Tuesday, June 30, 2009
Of all the media portrayals of Michael Jackson during the past few days, the one that captured his essence most for me was done by NBC News' Rehema Ellis. Ellis unabashedly addressed the rift between Michael Jackson and the American African community since his magnum opus Thriller --- something that has been widely discussed for 25 years in barber and beauty shops, pool halls, churches and around dinner tables in American African households. The clip was the most honest assessment of Jackson's roots in American African community and how he "left" the community after Thriller.
The white media orgy over Jackson's death replays Black or White and emphasizes how he drew all people together "regardless of color", as if his music, like him, had become deracinated and homogenized into an amorphous lump of rock/pop/blues/jazz/gospel that was completely disconnected from his roots as an American African. The opposite is true of course; Jackson's music is deeply embedded in the blues idiom that informs all American African music. The blues is most evident in my two favorite Jackson songs, Human Nature and Man in the Mirror where Jackson does a powerful self-reflection on how it feels to be an African man embedded in a white supremacist world.

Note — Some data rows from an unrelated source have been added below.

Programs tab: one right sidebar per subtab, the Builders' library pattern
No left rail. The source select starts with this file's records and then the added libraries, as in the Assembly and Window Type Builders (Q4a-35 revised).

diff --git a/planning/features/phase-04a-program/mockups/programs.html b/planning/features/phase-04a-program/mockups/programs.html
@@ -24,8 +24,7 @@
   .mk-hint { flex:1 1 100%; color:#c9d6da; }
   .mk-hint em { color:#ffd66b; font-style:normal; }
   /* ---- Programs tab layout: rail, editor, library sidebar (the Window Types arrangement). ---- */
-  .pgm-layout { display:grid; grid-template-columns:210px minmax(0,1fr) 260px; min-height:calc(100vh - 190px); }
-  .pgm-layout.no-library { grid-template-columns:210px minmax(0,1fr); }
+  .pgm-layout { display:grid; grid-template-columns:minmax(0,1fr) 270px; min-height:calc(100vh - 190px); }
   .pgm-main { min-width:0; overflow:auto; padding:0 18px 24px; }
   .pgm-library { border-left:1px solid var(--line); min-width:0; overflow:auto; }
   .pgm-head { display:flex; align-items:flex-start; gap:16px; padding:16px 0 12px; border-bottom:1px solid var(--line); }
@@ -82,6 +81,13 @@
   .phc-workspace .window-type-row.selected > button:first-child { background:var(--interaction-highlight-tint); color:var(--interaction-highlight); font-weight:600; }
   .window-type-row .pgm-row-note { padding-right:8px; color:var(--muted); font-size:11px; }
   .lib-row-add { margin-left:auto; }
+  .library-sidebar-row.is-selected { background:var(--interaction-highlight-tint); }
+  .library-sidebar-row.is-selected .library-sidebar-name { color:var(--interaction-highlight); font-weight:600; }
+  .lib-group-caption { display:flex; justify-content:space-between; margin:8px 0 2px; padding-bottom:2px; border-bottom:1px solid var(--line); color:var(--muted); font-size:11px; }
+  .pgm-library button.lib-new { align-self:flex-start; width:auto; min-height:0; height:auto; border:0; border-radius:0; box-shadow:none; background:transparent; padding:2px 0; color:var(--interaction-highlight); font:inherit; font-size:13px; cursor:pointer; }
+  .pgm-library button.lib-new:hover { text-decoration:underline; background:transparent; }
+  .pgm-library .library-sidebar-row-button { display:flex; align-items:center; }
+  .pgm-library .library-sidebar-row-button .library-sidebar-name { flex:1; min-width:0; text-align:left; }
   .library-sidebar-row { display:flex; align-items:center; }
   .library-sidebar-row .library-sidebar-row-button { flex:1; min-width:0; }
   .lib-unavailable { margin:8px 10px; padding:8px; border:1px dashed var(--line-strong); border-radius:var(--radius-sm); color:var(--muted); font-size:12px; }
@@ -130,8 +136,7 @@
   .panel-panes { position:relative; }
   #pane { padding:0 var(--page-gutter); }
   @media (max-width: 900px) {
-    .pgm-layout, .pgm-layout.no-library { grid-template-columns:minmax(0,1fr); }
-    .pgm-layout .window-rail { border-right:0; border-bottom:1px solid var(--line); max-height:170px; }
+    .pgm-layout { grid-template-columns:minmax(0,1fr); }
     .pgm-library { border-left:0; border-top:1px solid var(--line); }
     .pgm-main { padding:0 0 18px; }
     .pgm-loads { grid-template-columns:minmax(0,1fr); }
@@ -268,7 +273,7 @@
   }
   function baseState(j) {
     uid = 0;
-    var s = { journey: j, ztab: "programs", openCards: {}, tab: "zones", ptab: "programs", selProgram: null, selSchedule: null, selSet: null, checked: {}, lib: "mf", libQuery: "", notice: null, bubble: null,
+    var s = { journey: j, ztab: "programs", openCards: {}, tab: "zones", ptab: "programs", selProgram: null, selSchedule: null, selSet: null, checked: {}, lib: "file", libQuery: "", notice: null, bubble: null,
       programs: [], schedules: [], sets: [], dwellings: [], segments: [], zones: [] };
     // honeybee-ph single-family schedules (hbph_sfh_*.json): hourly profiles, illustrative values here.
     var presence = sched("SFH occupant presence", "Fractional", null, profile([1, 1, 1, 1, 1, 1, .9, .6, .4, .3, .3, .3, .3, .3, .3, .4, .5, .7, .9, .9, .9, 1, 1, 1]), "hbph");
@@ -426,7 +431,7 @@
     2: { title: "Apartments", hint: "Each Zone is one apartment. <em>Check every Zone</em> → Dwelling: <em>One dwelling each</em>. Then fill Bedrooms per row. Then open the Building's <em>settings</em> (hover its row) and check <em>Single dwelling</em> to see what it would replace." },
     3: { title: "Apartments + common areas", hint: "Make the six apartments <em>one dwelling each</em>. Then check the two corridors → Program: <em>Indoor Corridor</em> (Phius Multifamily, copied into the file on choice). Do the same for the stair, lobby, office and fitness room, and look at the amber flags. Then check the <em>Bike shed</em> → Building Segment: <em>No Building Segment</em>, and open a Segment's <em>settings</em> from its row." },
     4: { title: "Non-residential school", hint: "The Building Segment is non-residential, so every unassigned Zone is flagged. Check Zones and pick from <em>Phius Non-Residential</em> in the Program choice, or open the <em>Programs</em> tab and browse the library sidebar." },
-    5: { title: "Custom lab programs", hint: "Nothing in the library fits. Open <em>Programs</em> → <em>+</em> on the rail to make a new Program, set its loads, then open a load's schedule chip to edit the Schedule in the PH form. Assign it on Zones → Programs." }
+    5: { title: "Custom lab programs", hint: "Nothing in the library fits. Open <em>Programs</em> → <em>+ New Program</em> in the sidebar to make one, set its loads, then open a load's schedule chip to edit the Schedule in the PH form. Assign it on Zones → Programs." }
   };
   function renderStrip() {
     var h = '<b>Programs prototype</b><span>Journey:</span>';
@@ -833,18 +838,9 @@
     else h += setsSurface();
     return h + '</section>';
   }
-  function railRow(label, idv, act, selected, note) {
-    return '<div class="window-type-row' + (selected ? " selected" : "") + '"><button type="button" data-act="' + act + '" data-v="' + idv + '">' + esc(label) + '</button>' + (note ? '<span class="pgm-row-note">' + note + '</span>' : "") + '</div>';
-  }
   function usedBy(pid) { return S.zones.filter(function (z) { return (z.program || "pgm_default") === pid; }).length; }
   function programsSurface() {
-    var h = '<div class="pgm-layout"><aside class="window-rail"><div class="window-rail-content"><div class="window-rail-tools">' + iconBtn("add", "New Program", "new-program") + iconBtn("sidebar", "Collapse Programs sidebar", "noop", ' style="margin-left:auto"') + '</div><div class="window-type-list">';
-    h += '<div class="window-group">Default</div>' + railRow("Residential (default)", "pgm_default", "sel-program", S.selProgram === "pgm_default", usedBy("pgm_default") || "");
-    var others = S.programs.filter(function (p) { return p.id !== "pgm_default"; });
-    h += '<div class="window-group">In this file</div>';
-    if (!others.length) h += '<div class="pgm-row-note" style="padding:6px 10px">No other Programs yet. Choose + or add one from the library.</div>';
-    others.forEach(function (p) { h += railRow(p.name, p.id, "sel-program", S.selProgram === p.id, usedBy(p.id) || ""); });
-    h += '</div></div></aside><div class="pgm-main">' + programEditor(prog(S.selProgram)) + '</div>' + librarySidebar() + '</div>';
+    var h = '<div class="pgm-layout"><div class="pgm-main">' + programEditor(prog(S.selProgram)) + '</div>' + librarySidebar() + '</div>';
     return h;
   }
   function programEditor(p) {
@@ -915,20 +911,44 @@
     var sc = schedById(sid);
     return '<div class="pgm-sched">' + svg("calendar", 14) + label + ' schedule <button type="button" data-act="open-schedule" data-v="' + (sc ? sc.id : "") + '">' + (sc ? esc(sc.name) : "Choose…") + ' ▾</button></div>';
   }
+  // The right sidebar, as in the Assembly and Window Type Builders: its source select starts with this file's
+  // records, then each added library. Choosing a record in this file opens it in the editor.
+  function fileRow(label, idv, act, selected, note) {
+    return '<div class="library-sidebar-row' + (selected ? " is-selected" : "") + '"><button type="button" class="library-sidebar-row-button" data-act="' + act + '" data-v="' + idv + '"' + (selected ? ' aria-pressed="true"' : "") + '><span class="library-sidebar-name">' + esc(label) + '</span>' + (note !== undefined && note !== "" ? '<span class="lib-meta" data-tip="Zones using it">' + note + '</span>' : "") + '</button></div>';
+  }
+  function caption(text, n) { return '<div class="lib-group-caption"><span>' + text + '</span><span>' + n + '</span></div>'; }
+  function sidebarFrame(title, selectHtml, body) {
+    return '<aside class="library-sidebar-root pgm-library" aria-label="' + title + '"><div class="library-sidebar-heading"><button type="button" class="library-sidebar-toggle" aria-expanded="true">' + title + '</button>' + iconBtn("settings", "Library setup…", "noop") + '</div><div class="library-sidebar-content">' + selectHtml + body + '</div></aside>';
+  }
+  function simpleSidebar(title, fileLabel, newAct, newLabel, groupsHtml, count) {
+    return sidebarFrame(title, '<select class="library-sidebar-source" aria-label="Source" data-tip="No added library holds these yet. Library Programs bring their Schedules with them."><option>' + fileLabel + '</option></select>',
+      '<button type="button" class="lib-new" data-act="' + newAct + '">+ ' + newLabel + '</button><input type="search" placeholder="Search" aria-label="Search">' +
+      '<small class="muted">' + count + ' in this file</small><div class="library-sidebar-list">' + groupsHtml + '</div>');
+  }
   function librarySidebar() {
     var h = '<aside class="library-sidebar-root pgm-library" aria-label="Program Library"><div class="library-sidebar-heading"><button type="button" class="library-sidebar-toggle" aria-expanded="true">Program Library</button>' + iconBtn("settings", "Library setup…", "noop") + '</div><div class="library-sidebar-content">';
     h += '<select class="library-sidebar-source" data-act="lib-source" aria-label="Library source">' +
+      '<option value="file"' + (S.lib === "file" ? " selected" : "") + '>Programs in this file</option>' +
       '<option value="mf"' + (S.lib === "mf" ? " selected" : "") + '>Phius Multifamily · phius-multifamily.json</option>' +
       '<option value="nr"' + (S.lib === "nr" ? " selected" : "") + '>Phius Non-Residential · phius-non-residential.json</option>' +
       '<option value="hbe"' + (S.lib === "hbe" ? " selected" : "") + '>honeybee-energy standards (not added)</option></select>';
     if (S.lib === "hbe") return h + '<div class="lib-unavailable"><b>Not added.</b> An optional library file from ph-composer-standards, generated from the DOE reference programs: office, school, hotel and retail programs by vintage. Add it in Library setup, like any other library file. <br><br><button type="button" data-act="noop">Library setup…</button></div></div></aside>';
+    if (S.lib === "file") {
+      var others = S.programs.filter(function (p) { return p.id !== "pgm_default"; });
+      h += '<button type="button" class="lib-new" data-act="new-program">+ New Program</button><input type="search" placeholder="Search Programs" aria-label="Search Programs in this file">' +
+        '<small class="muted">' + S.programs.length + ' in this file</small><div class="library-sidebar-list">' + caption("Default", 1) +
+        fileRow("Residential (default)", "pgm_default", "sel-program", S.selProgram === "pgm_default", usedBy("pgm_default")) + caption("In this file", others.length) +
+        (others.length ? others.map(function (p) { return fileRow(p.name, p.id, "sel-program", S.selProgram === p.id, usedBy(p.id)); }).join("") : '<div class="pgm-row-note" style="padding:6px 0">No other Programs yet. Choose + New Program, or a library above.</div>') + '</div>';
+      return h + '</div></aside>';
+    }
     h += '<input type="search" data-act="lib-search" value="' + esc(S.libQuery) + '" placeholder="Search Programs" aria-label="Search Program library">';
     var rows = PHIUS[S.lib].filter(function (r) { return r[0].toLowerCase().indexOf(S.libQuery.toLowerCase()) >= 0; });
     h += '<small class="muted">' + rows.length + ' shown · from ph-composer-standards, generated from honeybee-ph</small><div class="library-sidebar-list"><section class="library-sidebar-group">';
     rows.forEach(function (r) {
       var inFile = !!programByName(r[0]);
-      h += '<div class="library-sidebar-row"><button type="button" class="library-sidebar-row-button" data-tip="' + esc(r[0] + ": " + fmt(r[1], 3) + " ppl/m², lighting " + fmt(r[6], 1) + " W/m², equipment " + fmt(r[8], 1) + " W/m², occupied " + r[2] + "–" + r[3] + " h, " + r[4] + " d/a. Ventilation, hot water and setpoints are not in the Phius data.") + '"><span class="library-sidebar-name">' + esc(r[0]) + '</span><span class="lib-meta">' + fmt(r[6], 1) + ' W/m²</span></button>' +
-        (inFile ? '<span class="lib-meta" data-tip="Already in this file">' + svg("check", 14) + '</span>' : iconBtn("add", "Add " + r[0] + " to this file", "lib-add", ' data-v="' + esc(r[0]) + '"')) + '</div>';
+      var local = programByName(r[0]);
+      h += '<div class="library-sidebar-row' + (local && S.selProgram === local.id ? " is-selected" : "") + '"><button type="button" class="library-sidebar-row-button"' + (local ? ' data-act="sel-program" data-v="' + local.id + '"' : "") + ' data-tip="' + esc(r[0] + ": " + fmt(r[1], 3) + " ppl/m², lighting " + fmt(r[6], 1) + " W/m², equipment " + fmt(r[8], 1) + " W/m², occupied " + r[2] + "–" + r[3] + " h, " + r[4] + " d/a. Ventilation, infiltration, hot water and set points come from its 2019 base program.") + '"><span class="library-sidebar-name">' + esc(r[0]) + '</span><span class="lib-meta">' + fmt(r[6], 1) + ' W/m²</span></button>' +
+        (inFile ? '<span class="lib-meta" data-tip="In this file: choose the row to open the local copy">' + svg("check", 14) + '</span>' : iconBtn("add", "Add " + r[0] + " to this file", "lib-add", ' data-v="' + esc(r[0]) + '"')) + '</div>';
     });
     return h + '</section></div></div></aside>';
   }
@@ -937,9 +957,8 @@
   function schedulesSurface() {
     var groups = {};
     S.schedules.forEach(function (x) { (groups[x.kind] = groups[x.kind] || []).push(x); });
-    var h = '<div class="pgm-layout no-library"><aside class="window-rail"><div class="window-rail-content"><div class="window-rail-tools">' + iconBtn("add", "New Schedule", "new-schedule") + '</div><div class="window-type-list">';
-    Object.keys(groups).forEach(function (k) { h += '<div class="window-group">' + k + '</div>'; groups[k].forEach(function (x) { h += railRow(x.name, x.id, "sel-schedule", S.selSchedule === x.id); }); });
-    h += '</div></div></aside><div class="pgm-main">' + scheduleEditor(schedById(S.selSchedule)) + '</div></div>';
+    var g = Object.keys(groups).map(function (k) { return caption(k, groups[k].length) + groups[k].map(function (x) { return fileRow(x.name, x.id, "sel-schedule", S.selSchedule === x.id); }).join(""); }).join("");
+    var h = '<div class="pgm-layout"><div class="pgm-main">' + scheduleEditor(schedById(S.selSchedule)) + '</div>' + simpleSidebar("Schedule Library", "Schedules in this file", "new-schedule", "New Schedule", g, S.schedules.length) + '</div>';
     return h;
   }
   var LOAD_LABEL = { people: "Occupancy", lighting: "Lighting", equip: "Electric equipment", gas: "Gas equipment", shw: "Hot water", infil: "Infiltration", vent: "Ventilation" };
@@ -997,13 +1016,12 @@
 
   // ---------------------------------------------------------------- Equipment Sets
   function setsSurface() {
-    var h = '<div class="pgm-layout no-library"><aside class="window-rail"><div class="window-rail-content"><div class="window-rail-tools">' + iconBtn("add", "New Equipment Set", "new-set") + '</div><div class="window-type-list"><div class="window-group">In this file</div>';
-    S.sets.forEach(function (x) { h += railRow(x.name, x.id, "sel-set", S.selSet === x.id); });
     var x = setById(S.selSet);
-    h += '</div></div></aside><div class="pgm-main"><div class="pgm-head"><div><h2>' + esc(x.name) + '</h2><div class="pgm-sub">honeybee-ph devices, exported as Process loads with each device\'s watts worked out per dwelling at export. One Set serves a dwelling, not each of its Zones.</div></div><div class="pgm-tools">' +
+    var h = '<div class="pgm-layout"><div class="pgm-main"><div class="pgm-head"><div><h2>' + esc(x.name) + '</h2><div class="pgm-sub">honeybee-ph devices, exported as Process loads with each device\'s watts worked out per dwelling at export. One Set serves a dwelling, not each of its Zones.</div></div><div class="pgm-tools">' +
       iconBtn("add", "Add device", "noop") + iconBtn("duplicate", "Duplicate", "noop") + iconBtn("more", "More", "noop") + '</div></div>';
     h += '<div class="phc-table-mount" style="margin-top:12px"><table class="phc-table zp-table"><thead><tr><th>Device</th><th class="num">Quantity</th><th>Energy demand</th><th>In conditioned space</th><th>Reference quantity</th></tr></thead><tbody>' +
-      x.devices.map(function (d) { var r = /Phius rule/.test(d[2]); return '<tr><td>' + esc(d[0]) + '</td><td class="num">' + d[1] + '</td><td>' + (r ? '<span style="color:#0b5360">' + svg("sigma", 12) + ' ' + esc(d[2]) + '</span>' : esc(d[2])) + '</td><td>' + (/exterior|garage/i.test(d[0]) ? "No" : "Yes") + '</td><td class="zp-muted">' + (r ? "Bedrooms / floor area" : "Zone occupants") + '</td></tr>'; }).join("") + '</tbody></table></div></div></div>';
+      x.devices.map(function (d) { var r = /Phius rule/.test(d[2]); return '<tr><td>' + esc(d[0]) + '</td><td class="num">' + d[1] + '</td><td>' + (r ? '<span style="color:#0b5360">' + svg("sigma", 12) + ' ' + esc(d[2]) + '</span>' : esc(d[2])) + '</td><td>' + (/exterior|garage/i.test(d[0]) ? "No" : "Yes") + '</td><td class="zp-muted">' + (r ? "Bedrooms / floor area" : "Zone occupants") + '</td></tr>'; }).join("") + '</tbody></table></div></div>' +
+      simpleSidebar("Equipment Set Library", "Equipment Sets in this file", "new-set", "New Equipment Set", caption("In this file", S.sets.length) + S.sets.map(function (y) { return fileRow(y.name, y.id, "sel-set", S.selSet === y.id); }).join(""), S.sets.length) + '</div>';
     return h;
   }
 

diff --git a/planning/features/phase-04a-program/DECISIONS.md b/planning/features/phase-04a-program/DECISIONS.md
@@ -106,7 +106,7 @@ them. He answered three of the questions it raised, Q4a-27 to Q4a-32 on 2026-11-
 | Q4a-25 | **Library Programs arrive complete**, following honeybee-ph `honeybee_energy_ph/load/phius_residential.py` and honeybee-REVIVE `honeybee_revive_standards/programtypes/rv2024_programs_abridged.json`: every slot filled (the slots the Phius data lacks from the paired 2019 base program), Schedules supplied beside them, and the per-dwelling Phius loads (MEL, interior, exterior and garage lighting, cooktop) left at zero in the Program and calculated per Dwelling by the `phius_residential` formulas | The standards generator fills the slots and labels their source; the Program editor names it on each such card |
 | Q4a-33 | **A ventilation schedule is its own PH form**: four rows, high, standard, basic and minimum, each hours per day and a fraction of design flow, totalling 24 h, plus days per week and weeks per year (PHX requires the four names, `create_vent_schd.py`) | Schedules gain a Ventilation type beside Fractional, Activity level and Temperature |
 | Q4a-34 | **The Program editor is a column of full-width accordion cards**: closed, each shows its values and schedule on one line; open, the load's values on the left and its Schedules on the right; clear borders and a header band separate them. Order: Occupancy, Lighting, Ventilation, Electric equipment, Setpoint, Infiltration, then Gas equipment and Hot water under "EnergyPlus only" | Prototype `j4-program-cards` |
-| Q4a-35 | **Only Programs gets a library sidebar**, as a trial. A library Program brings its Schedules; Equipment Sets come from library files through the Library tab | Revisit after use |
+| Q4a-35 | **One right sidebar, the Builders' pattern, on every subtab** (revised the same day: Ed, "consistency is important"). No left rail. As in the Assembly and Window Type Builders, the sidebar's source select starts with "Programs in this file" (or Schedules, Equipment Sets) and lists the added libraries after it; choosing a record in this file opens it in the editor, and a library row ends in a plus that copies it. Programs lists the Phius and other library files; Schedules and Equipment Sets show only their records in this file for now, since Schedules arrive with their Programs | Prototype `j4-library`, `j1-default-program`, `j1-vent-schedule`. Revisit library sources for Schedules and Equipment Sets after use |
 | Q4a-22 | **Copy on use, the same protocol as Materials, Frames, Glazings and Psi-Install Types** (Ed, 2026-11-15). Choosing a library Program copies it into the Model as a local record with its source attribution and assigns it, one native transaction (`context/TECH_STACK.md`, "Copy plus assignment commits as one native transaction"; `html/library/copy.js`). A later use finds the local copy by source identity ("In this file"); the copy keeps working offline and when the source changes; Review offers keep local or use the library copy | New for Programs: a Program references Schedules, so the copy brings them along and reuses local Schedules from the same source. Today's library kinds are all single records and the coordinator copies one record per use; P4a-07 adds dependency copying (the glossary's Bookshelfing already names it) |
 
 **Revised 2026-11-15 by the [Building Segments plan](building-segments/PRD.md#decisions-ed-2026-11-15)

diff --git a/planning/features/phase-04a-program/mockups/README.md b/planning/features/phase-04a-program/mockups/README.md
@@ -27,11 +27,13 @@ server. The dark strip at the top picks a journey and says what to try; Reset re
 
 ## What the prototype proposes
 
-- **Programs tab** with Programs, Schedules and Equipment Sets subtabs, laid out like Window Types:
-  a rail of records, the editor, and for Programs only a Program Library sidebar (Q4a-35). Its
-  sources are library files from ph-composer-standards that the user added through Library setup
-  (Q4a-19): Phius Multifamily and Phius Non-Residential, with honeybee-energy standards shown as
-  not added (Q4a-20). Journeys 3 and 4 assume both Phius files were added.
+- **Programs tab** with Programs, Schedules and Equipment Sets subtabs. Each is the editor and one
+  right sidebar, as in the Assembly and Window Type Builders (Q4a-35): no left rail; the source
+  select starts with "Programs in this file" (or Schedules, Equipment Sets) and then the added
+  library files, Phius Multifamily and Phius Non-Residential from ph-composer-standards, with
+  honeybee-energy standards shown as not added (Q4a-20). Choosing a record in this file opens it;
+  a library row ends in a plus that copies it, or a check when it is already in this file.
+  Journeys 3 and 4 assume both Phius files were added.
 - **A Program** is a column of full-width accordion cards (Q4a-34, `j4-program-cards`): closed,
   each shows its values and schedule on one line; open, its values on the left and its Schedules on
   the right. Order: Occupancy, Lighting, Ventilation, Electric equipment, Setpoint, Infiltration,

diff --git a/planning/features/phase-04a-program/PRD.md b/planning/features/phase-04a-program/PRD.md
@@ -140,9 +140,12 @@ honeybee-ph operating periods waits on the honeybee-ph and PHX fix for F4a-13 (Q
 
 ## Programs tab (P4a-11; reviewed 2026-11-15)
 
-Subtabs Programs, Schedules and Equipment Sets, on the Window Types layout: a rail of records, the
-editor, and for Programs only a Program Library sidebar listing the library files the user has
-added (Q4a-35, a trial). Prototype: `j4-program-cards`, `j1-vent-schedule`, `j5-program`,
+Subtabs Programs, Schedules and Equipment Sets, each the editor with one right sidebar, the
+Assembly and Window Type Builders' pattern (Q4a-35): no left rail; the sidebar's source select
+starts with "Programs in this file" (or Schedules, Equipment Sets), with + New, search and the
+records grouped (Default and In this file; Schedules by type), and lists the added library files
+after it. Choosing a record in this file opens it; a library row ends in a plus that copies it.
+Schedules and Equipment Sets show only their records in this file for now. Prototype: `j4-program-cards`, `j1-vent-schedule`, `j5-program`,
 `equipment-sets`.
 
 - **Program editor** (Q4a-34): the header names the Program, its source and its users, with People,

I love Michael Jackson, always have and always will even during his obsession with plastic surgery, marrying Lisa Presley, choosing a white woman as a surrogate for his children and the silly Black and White, because I, like many other Africans knew that he was one of Ours but had drunk the kool-aid of white supremacy that ultimately took his life.
Brotha Michael, welcome home, we always loved you...